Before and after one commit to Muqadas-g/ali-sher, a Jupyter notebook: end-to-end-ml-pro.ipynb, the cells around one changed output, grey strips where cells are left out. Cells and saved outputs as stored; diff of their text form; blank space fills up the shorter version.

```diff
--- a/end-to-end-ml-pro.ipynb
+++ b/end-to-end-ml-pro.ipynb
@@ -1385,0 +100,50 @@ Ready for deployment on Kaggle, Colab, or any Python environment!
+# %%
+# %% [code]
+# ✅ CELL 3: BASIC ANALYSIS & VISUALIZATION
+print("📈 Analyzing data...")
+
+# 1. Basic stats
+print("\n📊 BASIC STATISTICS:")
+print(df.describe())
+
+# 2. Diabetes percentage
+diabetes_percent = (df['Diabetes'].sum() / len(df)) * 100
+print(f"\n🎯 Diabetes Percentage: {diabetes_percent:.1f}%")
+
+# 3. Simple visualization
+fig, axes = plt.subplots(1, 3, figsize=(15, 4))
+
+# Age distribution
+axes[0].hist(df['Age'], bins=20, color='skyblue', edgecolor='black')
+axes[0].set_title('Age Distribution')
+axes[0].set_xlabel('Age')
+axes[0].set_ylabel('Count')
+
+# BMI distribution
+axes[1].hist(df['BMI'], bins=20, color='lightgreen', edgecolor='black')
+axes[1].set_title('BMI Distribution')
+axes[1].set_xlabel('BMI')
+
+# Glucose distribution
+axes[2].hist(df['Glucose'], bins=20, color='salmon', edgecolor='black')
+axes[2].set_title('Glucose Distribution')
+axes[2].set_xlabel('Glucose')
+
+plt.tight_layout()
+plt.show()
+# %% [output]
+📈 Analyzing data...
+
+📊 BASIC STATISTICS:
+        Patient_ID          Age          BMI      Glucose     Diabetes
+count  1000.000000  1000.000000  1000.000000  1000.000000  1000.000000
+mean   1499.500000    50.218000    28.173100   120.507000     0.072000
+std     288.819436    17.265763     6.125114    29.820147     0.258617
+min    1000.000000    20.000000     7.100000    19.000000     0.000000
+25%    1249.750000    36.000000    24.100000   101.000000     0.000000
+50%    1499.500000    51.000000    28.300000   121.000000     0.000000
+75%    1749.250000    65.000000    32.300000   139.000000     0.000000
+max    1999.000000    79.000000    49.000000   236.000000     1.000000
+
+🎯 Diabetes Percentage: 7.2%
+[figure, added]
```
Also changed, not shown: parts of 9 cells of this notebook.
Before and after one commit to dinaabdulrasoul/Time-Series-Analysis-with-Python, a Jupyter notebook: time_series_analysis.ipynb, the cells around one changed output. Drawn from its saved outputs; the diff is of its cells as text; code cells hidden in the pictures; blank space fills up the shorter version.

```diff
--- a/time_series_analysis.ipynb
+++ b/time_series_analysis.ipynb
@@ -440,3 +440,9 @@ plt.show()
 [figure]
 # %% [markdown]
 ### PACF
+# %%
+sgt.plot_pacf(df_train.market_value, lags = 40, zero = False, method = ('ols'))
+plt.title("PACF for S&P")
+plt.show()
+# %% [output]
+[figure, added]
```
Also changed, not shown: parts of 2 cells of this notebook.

• _What you are asked to do_
From the first line to the last, print the listing above exactly.

• _Result of the task_
Before and after one commit to Muqadas-g/ali-sher, a Jupyter notebook: end-to-end-ml-pro.ipynb, the cells around one changed output, grey strips where cells are left out. Cells and saved outputs as stored; diff of their text form; blank space fills up the shorter version.

```diff
--- a/end-to-end-ml-pro.ipynb
+++ b/end-to-end-ml-pro.ipynb
@@ -1385,0 +100,50 @@ Ready for deployment on Kaggle, Colab, or any Python environment!
+# %%
+# %% [code]
+# ✅ CELL 3: BASIC ANALYSIS & VISUALIZATION
+print("📈 Analyzing data...")
+
+# 1. Basic stats
+print("\n📊 BASIC STATISTICS:")
+print(df.describe())
+
+# 2. Diabetes percentage
+diabetes_percent = (df['Diabetes'].sum() / len(df)) * 100
+print(f"\n🎯 Diabetes Percentage: {diabetes_percent:.1f}%")
+
+# 3. Simple visualization
+fig, axes = plt.subplots(1, 3, figsize=(15, 4))
+
+# Age distribution
+axes[0].hist(df['Age'], bins=20, color='skyblue', edgecolor='black')
+axes[0].set_title('Age Distribution')
+axes[0].set_xlabel('Age')
+axes[0].set_ylabel('Count')
+
+# BMI distribution
+axes[1].hist(df['BMI'], bins=20, color='lightgreen', edgecolor='black')
+axes[1].set_title('BMI Distribution')
+axes[1].set_xlabel('BMI')
+
+# Glucose distribution
+axes[2].hist(df['Glucose'], bins=20, color='salmon', edgecolor='black')
+axes[2].set_title('Glucose Distribution')
+axes[2].set_xlabel('Glucose')
+
+plt.tight_layout()
+plt.show()
+# %% [output]
+📈 Analyzing data...
+
+📊 BASIC STATISTICS:
+        Patient_ID          Age          BMI      Glucose     Diabetes
+count  1000.000000  1000.000000  1000.000000  1000.000000  1000.000000
+mean   1499.500000    50.218000    28.173100   120.507000     0.072000
+std     288.819436    17.265763     6.125114    29.820147     0.258617
+min    1000.000000    20.000000     7.100000    19.000000     0.000000
+25%    1249.750000    36.000000    24.100000   101.000000     0.000000
+50%    1499.500000    51.000000    28.300000   121.000000     0.000000
+75%    1749.250000    65.000000    32.300000   139.000000     0.000000
+max    1999.000000    79.000000    49.000000   236.000000     1.000000
+
+🎯 Diabetes Percentage: 7.2%
+[figure, added]
```
Also changed, not shown: parts of 9 cells of this notebook.
Before and after one commit to dinaabdulrasoul/Time-Series-Analysis-with-Python, a Jupyter notebook: time_series_analysis.ipynb, the cells around one changed output. Drawn from its saved outputs; the diff is of its cells as text; code cells hidden in the pictures; blank space fills up the shorter version.

```diff
--- a/time_series_analysis.ipynb
+++ b/time_series_analysis.ipynb
@@ -440,3 +440,9 @@ plt.show()
 [figure]
 # %% [markdown]
 ### PACF
+# %%
+sgt.plot_pacf(df_train.market_value, lags = 40, zero = False, method = ('ols'))
+plt.title("PACF for S&P")
+plt.show()
+# %% [output]
+[figure, added]
```
Also changed, not shown: parts of 2 cells of this notebook.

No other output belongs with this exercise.